The lights, and pushing Kurt around in the wheelchair beforehand, chasing the girls from L7 in ever-increasing circles, oblivious to the amount of damage I could cause if I lost control. The lights, and the clamorous noise that became an overwhelming din as the curtains were pulled back; the noise, and the steam rising from sixty thousand expectant bodies, and the lights, and the fact I didn’t know what the fuck was going on. I really didn’t. At some point while I was pushing him towards his microphone, the singer reached up and grappled me. “Oh great,” I thought in my intoxicated state. “Kurt wants to have a mock-fight on stage like we used to in the old days.” So I reached down and began to pretend to punch him. “No, you asshole,” Kurt fiercely whispered. “You’re pushing me to the wrong microphone.” Oh. Fuck.
3. Reading is a friendly haven, a home from home Uh-huh.
No way. You know why I had that blonde wig in my possession, why my sister sent it to me the previous week? That’s cos she knew I’d been threatened several times at the previous year’s festival, by punters – including a pair with knives. So she sent it to me as a disguise. I wore it on the Saturday, dancing to Teenage Fanclub in the rain, and everyone was like, “Why’s Everett True wearing a wig, dancing to Teenage Fanclub in the rain?”
The week after Reading, Melody Maker ran a competition on the gossip pages, announcing “Win the wig that Kurt Cobain wore at Reading”. No one believed us. We didn’t have a single entry. So we ran it again, printing stupid photos of me wearing it alongside grunge ‘celebrities’ such as Mark Arm and Eugene Kelly: this time round, we got a ton of erudite, urbane and generally kick-ass entries.
Only problem was, I’d lost the wig!
4. No one used mobile phones back in 1992
Not true either.
How else do you think Kurt managed to famously get the crowd to chant “Courtney, we love you” halfway through Nirvana’s final UK appearance? It’s just that they were the size of a small house back then. “I remember Kurt calling Courtney on the cell phone from on stage,” said L7 bassist Jennifer Finch. “I’d never seen a cell phone before. Yes, there were all these people yelling, yet I was just sitting there, transfixed on this cell phone.”

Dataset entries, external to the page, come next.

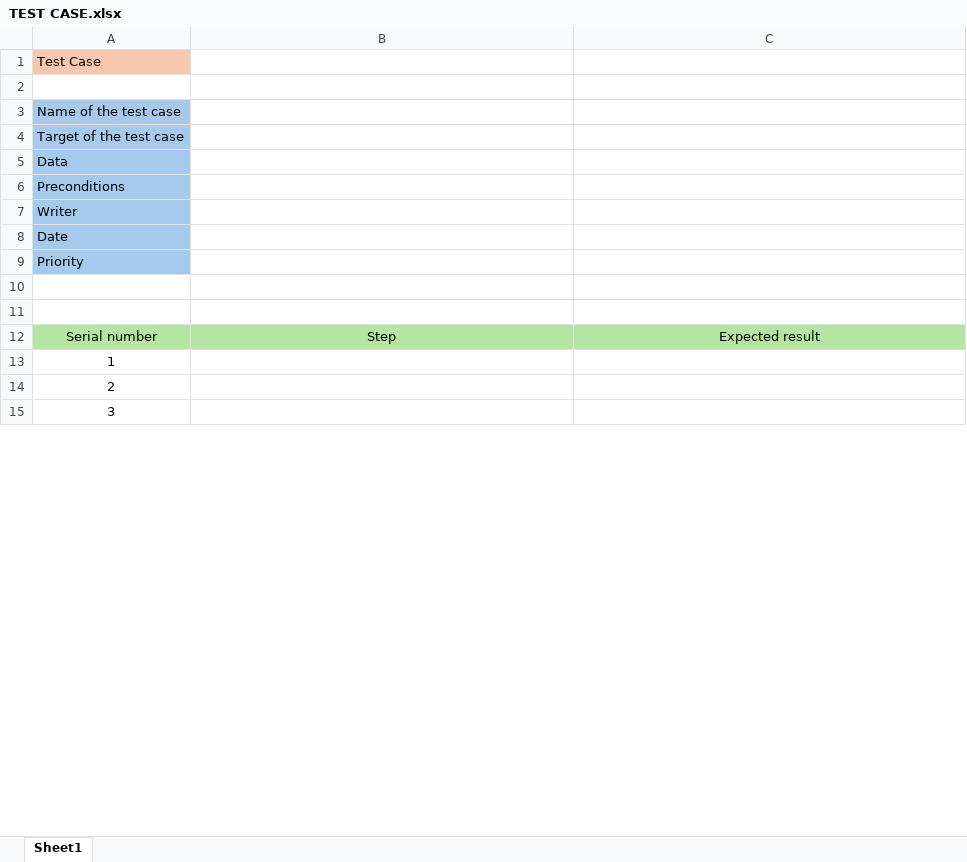
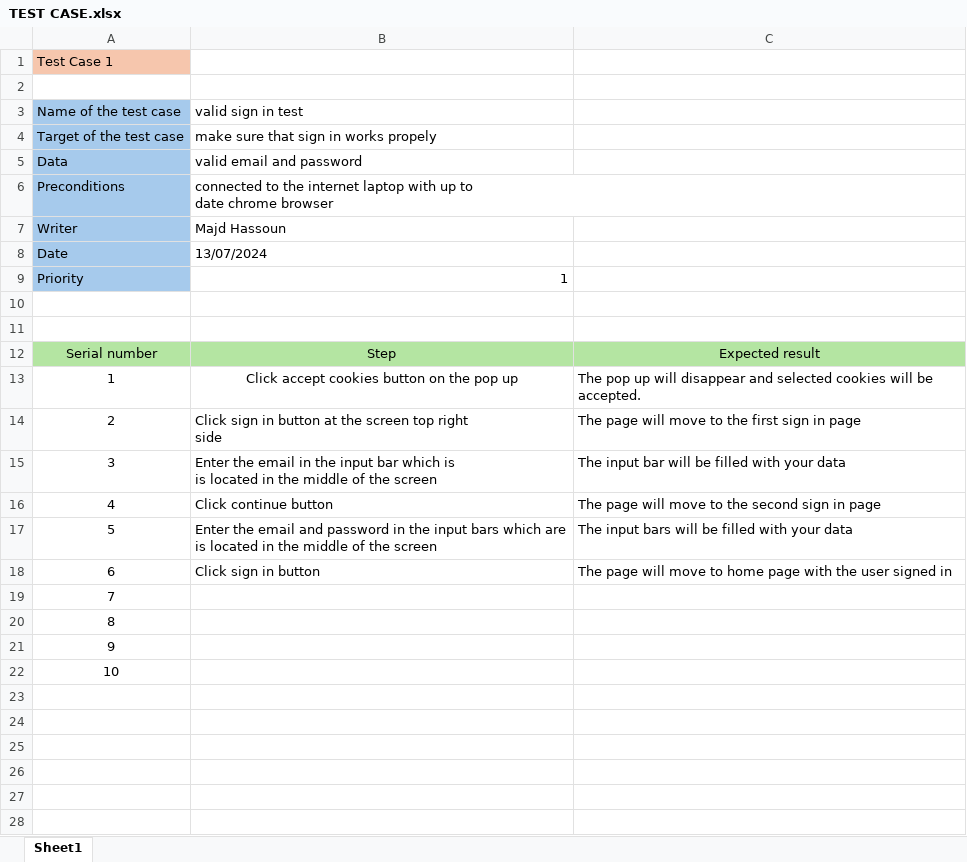
Before and after one commit to MajdHassoun/Automation_bootcamp, an Excel workbook: Final Project Part1/TEST CASE.xlsx, sheet Sheet1, drawn as a sheet; only a part is shown; values as stored, in another font and other column widths than the file's, no borders; addresses are those after the commit; ↵ is a line break in a cell; the diff covers the shown part only; the diff names each change by its address in the sheet, - before the commit and + after, or states it on an @@ line.

Commit message:
uploading test cases

```diff
--- a/Final Project Part1/TEST CASE.xlsx (sheet Sheet1)
+++ b/Final Project Part1/TEST CASE.xlsx (sheet Sheet1)
-A1: Test Case
+A1: Test Case 1
-B3: (empty)
+B3: valid sign in test
-B4: (empty)
+B4: make sure that sign in works propely
-B5: (empty)
+B5: valid email and password
-B6: (empty)
+B6: connected to the internet laptop with up to ↵ date chrome browser
-B7: (empty)
+B7: Majd Hassoun
-B8: (empty)
+B8: 13/07/2024
-B9: (empty)
+B9: 1
+row 13: 1 | Click accept cookies button on the pop up | The pop up will disappear and selected cookies will be accepted.
+row 14: 2 | Click sign in button at the screen top right ↵ side | The page will move to the first sign in page
+row 15: 3 | Enter the email in the input bar which is ↵ is located in the middle of the screen | The input bar will be filled with your data
+row 16: 4 | Click continue button | The page will move to the second sign in page
+row 17: 5 | Enter the email and password in the input bars which are ↵ is located in the middle of the screen | The input bars will be filled with your data
+row 18: 6 | Click sign in button | The page will move to home page with the user signed in
-A19: 1
+A19: 7
-A20: 2
+A20: 8
-A21: 3
+A21: 9
+row 22: 10
+row 23: (empty)
+row 24: (empty)
+row 25: (empty)
+row 26: (empty)
+row 27: (empty)
+row 28: (empty)
```
Also changed, not shown: 379 added rows elsewhere in this sheet.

5. Nirvana weren’t aware of the influences on their songs
Nope. Not at all. No way.
For example, how about their early song “Aero-Zeppelin”… part Aerosmith and part Led Zeppelin? Want further proof? Have a look at the DVD of their Reading Festival performance: twelve songs in, the band deliberately cocked up the intro to ‘Smells Like Teen Spirit’ as Dave Grohl bellowed out the words to Boston’s ‘More Than A Feeling’. They knew all right.
6. Nirvana’s final UK performance was also one of their greatest
Oh okay. This one is just about right.
Words by Everett True
Read more of Clash Magazine’s celebration of the 20th anniversary of Nirvana’s ‘Bleach’.